and Tourism, Kemilembe Luota, said although the decrease of
water levels in the river could be caused by global warning,
TANAPA’s alarm should not be ignored.
She said it was
important for the government to revisit the importance of
national parks to the economy and make sure that economic
activities along the river do not interfere with the ecological
Tanzanian police gun down two
ARUSHA, Tanzania (Xinhua) --
Tanzanian police have gunned down two
suspected poachers and arrested three others in the western
region of Katavi, an official said on Sunday.
Damas Nyanda, Katavi
Regional Police Commander, said the exchange of fire that led to
the deaths took place on Friday at around 10 p.m. local time at
Kapalamsenga village in Tanganyika District.
6.6 kilograms of ivory worth 14,960 U.S. dollars and 20
kilograms of game meat worth 1,760 U.S. dollars from the
suspects,” Nyanda said in an interview.
He added that the
three will be charged in court once the investigation is
The regional police
chief said law enforcers rushed to the village after receiving
reports from concerned villagers about the arrival there of five
strangers with suspected sinister motive.
According to Nyanda,
upon arrival, the officers embarked on a search for one week and
finally closed in on the suspects and laid down a trap to arrest
unidentified five men became aware of the plan before they were
apprehended and started firing at the police, resulting in an
exchange of bullets that led to the death of the two,” he said.
“We found them with
three short machine guns, 16 rounds of ammunition and five
magazines, all of which we have confiscated,” Nyanda added.
Head of wildlife
protection at Katavi National Park Zumbe Msindai said the
operation was carried out by police, park wardens and good
citizens who gave tip-offs on the suspects’ whereabouts.
Former chief of Tanzania’s
national public broad-
caster in court over economic sabotage
DAR ES SALAAM Tanzania (Xinhua) --
The former Director General of
Tanzania Broadcasting Corporation (TBC), Tido Mhando, on Friday
appeared in court charged with economic sabotage and abuse of
Mhando appeared in
the Kisutu Resident Magistrate’s Court in the commercial capital
Dar es Salaam charged with four counts of abuse of office and
one count of occasioning a loss to the government amounting to
400,000 U.S. dollars.
The charges were
read out by a prosecutor from the Prevention and Combating of
Corruption Bureau (PCCB) Leonard Swai who was assisted by Aneth
Mavika, Pendo Temu and Dismass Muganyizi before Senior Resident
Magistrate Upendo Nongwa.
According to the
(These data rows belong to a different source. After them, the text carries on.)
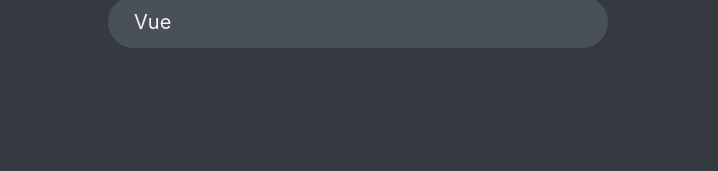
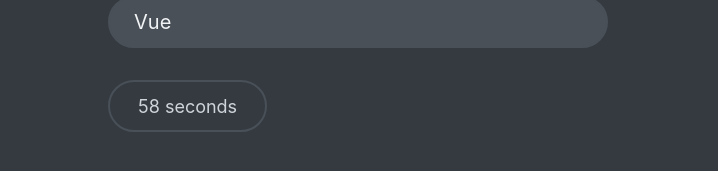
Before and after one commit to Sorelul/quizz-app, a React (Create React App) app: page / in a window 1280 px wide. Both pictures are taken after a click on the button "Start Quiz". Shown: the part 569-740 px from the top of the page, without its empty margins (282-1000 px from the left). Built offline with nearby package versions, Linux system fonts and the light colour scheme; data requests are answered from the project's data file.

Commit message:
Add timer functionality and footer component to manage quiz timing

```diff
--- a/src/components/App.js
+++ b/src/components/App.js
@@ -8,6 +8,8 @@
 import NextButton from "./NextButton";
 import Progress from "./Progress";
 import FinishScreen from "./FinishScreen";
+import Timer from "./Timer";
+import Footer from "./Footer";
 
 const initialState = {
     questions: [],
@@ -17,6 +19,7 @@
     answer: null,
     points: 0,
     highscore: 0,
+    secondsRemaining: 60,
 };
 
 function reducer(state, action) {
@@ -70,13 +73,24 @@
                 status: "ready",
                 highscore: state.highscore,
             };
+        case "tick":
+            const remaining_time = state.secondsRemaining - 1;
+
+            return {
+                ...state,
+                secondsRemaining: remaining_time,
+                status: remaining_time === 0 ? "finished" : state.status,
+            };
         default:
             return new Error("Invalid action type");
     }
 }
 
 export default function App() {
-    const [{ questions, status, index, answer, points, highscore }, dispatch] = useReducer(reducer, initialState);
+    const [{ questions, status, index, answer, points, highscore, secondsRemaining }, dispatch] = useReducer(
+        reducer,
+        initialState
+    );
 
     const numQuestions = questions.length;
     const maxPossiblePoints = questions.reduce((prev, cur) => prev + cur.points, 0);
@@ -105,7 +119,10 @@
                             answer={answer}
                         />
                         <Question question={questions.at(index)} dispatch={dispatch} answer={answer} />
-                        <NextButton dispatch={dispatch} answer={answer} index={index} numQuestions={numQuestions} />
+                        <Footer>
+                            <Timer dispatch={dispatch} secondsRemaining={secondsRemaining} />
+                            <NextButton dispatch={dispatch} answer={answer} index={index} numQuestions={numQuestions} />
+                        </Footer>
                     </>
                 )}
 
--- /dev/null
+++ b/src/components/Footer.js
@@ -0,0 +1,5 @@
+function Footer({ children }) {
+    return <footer>{children}</footer>;
+}
+
+export default Footer;
--- /dev/null
+++ b/src/components/Timer.js
@@ -0,0 +1,15 @@
+import { useEffect } from "react";
+
+function Timer({ dispatch, secondsRemaining }) {
+    useEffect(() => {
+        const id = setInterval(function () {
+            dispatch({ type: "tick" });
+        }, 1000);
+
+        return () => clearInterval(id);
+    }, [dispatch]);
+
+    return <div className="timer">{secondsRemaining} seconds</div>;
+}
+
+export default Timer;
```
charges, on the first count, Mhando, who is currently deputy
chief executive officer of privately owned Azam Media, in June
2008 in Dubai, the United Arab Emirates (UAE), while discharging
his functions as TBC director general, intentionally abused his
position by signing a joint venture agreement for operating a
television channel between TBC and Chanel 2 Group Cooperation (BVI)
without floating a tender.
On the second count,
the former TBC chief was charged with intentionally abusing his
position by signing an agreement for digital terrestrial
broadcasting between TBC and BVI without invitation of tenders,
thereby giving undue advantage to BVI.
On the third count,
in August 2008 in Dubai, UAE, being an employee of TBC, he
abused his position by signing an agreement for the purchase,
supply, installation and transmission equipment and broadcasting
towers between TBC and BVI without invitation of tenders,
thereby causing undue advantage to BVI.
According to the
prosecutors, on the fourth count, Mhando intentionally abused
his position by signing an agreement for operating DTT
broadcasting infrastructure between TBC and BVI without floating
The accused denied
all the charges and was released on bail after fulfilling the
set bail conditions.
The accused was
ordered to deposit in court half the amount of the alleged loss
caused as bond or submit a title deed of unmovable property
worth the amount. Another bail condition was to have two
The court also
forbade the accused from travelling outside Dar es Salaam
without the court’s permission.
Mhando had also
worked with the BBC Swahili Service in London in the early 2000s
before joining TBC as the top boss. Prior to joining the BBC, he
worked with Radio Tanzania Dar es Salaam (RTD) and the Voice of
Kenya (VoK) based in Nairobi.